> _TASK TO COMPLETE_: Can you find the lines of the listing that include "techmap" and copy every one?

> _DATA SUPPLIED_:
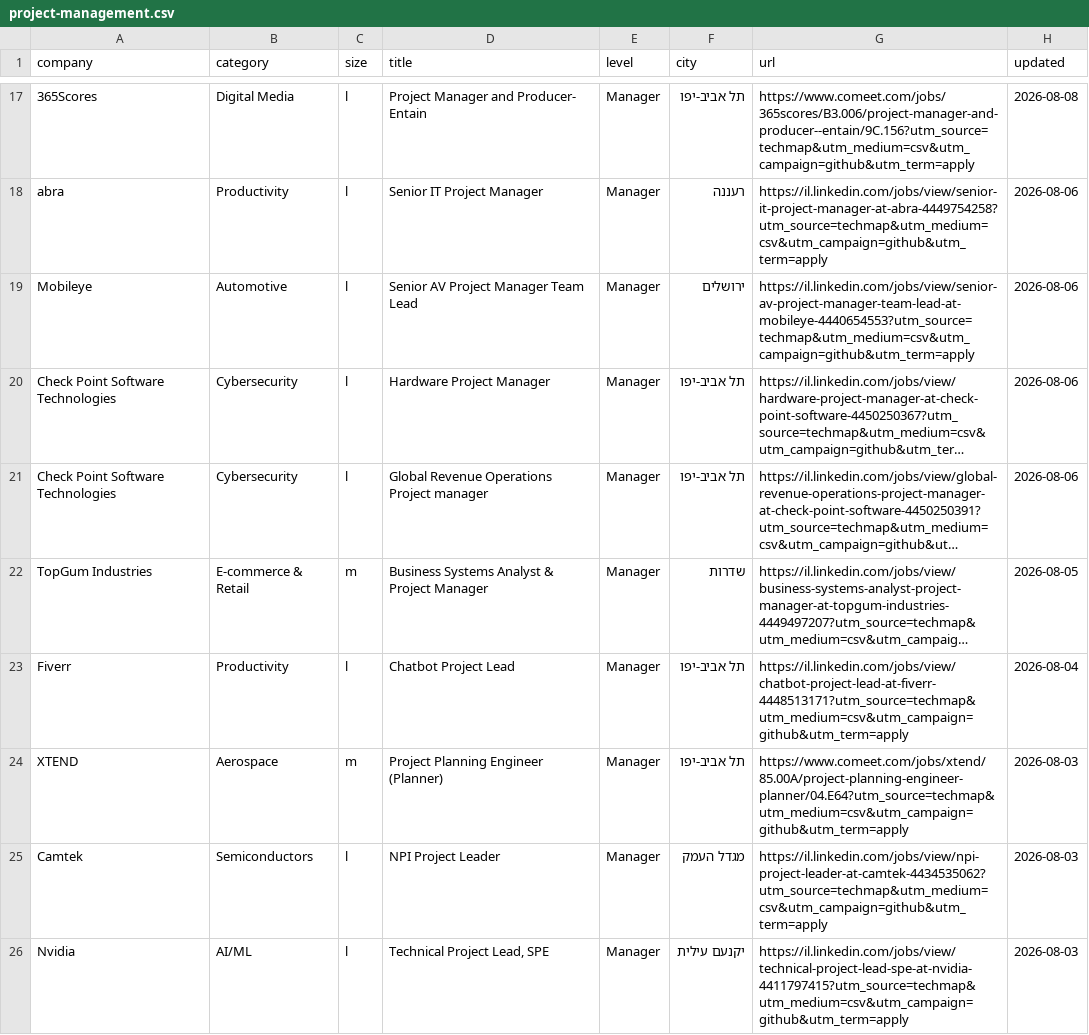
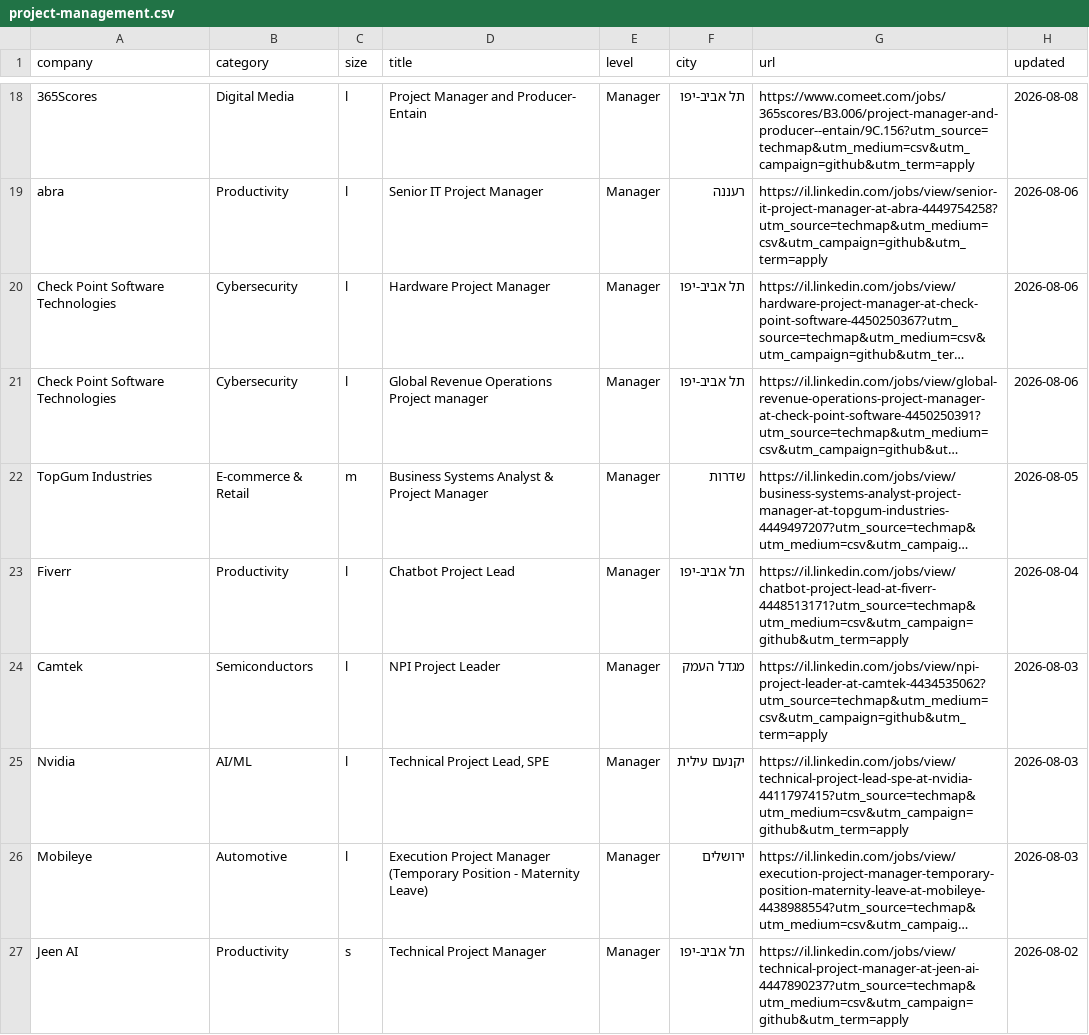
Before and after one commit to mluggy/techmap, a CSV file: jobs/project-management.csv, drawn as a sheet; only a part is shown, gaps mark what is left out; the shorter side is filled out with more unchanged rows; long unchanged cells end in …; removed rows and columns are numbered as before the commit, all else as after; the diff covers the shown part only; the diff names each change by its address in the sheet, - before the commit and + after, or states it on an @@ line.

```diff
--- a/jobs/project-management.csv
+++ b/jobs/project-management.csv
-row 19: Mobileye | Automotive | l | Senior AV Project Manager Team Lead | Manager | ירושלים | https://il.linkedin.com/jobs/view/senior-av-project-manager-team-lead-at-mobileye-4440654553?utm_source=techmap&utm_medium=csv&utm_campaign=github&utm_term=apply | 2026-08-06
-row 24: XTEND | Aerospace | m | Project Planning Engineer (Planner) | Manager | תל אביב-יפו | https://www.comeet.com/jobs/xtend/85.00A/project-planning-engineer-planner/04.E64?utm_source=techmap&utm_medium=csv&utm_campaign=github&utm_term=apply | 2026-08-03
```
Also changed, not shown: 5 added rows and 9 removed rows elsewhere in this file, jobs/business.csv, jobs/devops.csv, 16 other files.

> _YOUR RESPONSE_:
Before and after one commit to mluggy/techmap, a CSV file: jobs/project-management.csv, drawn as a sheet; only a part is shown, gaps mark what is left out; the shorter side is filled out with more unchanged rows; long unchanged cells end in …; removed rows and columns are numbered as before the commit, all else as after; the diff covers the shown part only; the diff names each change by its address in the sheet, - before the commit and + after, or states it on an @@ line.
-row 19: Mobileye | Automotive | l | Senior AV Project Manager Team Lead | Manager | ירושלים | https://il.linkedin.com/jobs/view/senior-av-project-manager-team-lead-at-mobileye-4440654553?utm_source=techmap&utm_medium=csv&utm_campaign=github&utm_term=apply | 2026-08-06
-row 24: XTEND | Aerospace | m | Project Planning Engineer (Planner) | Manager | תל אביב-יפו | https://www.comeet.com/jobs/xtend/85.00A/project-planning-engineer-planner/04.E64?utm_source=techmap&utm_medium=csv&utm_campaign=github&utm_term=apply | 2026-08-03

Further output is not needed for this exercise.